Dedicated to sustainable,
high performance building

Parcours Gouin Welcome Pavilion

A passive-active design brings urban beautification

By Maryse Laberge

Designed both as a visitor centre and as a showcase for environmental education, the Parcours Gouin Welcome pavilion integrates sustainable design  strategies, such as site preservation, potable water conservation, energy efficiency, renewable energy, local materials, and health and wellbeing. The Net-Zero project is certified LEED Gold.

The two-storey, 460m² building is located in the wooded Basile-Routhier Park, Montreal’s only riverside park accessible by Metro.

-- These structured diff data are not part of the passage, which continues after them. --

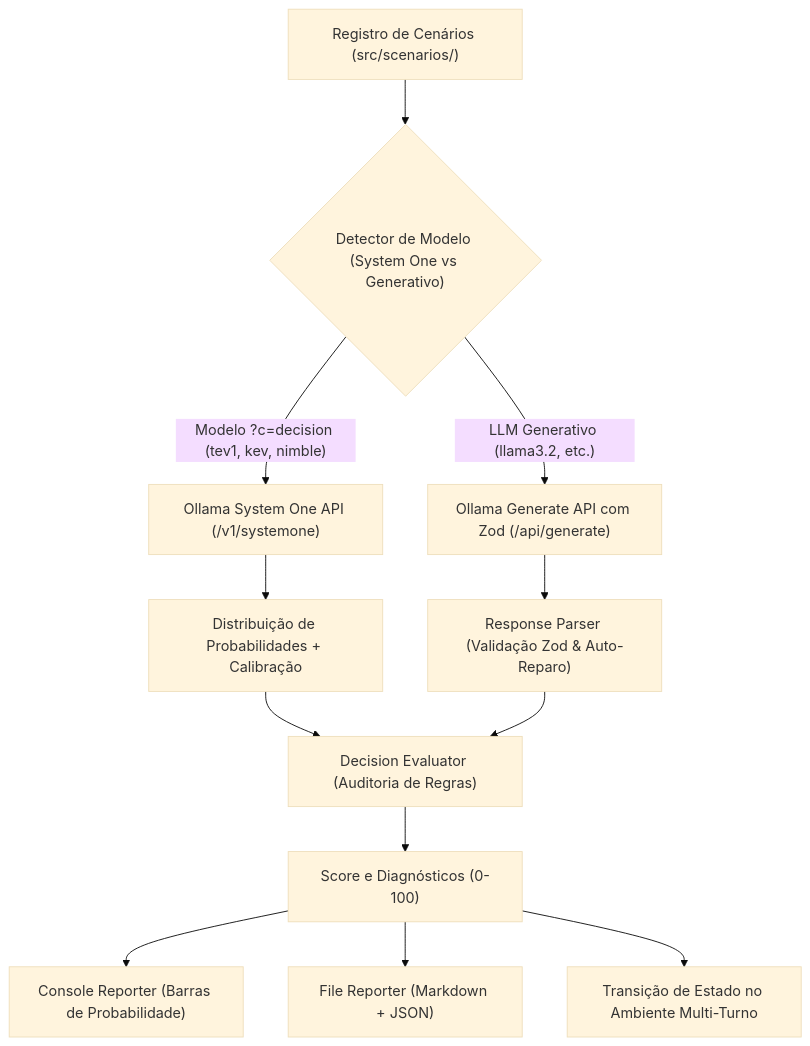
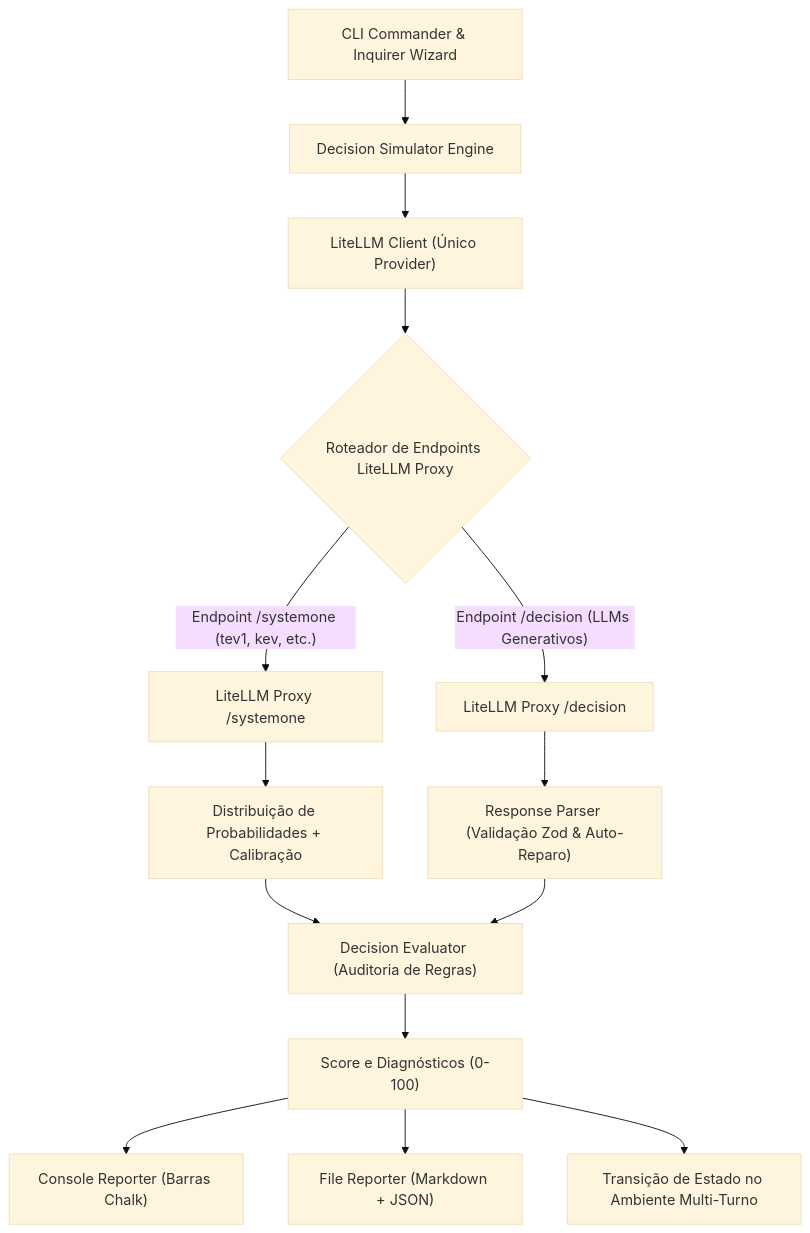
One commit to lildiop2/decision-llm-simulator changed the diagram in README.md. Above: the diagram before and after it, drawn with Mermaid (base theme). The commit also changed other lines of this file and 13 other files, not shown here.

First line of the commit message:
refactor: re-architect simulator to use LiteLLM proxy as single provider and inquirer cli

````diff
--- a/README.md
+++ b/README.md
@@ -23,14 +25,16 @@
 ```mermaid
 flowchart TD
-    A["Registro de Cenários (src/scenarios/)"] --> B{"Detector de Modelo (System One vs Generativo)"}
-    B -- "Modelo ?c=decision (tev1, kev, nimble)" --> C["Ollama System One API (/v1/systemone)"]
-    B -- "LLM Generativo (llama3.2, etc.)" --> D["Ollama Generate API com Zod (/api/generate)"]
-    C --> E["Distribuição de Probabilidades + Calibração"]
-    D --> F["Response Parser (Validação Zod & Auto-Reparo)"]
-    E --> G["Decision Evaluator (Auditoria de Regras)"]
-    F --> G
-    G --> H["Score e Diagnósticos (0-100)"]
-    H --> I["Console Reporter (Barras de Probabilidade)"]
-    H --> J["File Reporter (Markdown + JSON)"]
-    H --> K["Transição de Estado no Ambiente Multi-Turno"]
+    A["CLI Commander & Inquirer Wizard"] --> B["Decision Simulator Engine"]
+    B --> C["LiteLLM Client (Único Provider)"]
+    C --> D{"Roteador de Endpoints LiteLLM Proxy"}
+    D -- "Endpoint /systemone (tev1, kev, etc.)" --> E["LiteLLM Proxy /systemone"]
+    D -- "Endpoint /decision (LLMs Generativos)" --> F["LiteLLM Proxy /decision"]
+    E --> G["Distribuição de Probabilidades + Calibração"]
+    F --> H["Response Parser (Validação Zod & Auto-Reparo)"]
+    G --> I["Decision Evaluator (Auditoria de Regras)"]
+    H --> I
+    I --> J["Score e Diagnósticos (0-100)"]
+    J --> K["Console Reporter (Barras Chalk)"]
+    J --> L["File Reporter (Markdown + JSON)"]
+    J --> M["Transição de Estado no Ambiente Multi-Turno"]
 ```
````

The ground floor includes a community room that can accommodate various events, while the upper floor includes a large multi-purpose room, an office area for community organizations, the mechanical room and access to an exterior deck.

The site offers a variety of accessible services and facilities promoting outdoor activities, nature interpretation and healthy lifestyles, whether through nutrition or physical activity. The sustainable strategies used in the construction and operation of the building are demonstrated and explained to visitors. In addition, the biophilic design approach and the connection to the surrounding landscape are apparent throughout the building and contribute to the enjoyment well-being of the users.

Energy and Water

The ambition to achieve a Net Zero building is realized through a combination of strategies which include a high-performance building envelope, high-efficiency mechanical and electrical systems, and an array of 120 photovoltaic panels capable of generating 31.8 kilowatts of renewable energy.

Thermal comfort is achieved by minimizing thermal bridging through the highly insulated envelope, and the use of a radiant heating system embedded in the concrete slab. A ventilation and air conditioning system, controlled by occupancy sensors, also ensures excellent air quality and comfort. Operable triple-pane windows allow for natural ventilation when the weather is mild.

Water-saving appliances are used to reduce primary consumption. The domestic hot water is preheated by a solar collector on the roof (in which a heat transfer fluid circulates) before going into a holding tank. Rainwater management includes a rainwater collection tank for watering the gardens. Various stormwater management measures are integrated, such as permeable paving, bio-retention basins and rain gardens, and all are designed to fit harmoniously within the overall aesthetic of the building and its surroundings.

The energy-efficient curtain wall by Unicel Architectural contains triple-glazed sealed units, low-E film and interior wood mullions.

Maryse Laberge is Senior Principal at Beirtz Bastien Beaudoin Laforest (Groupe Provencher Roy).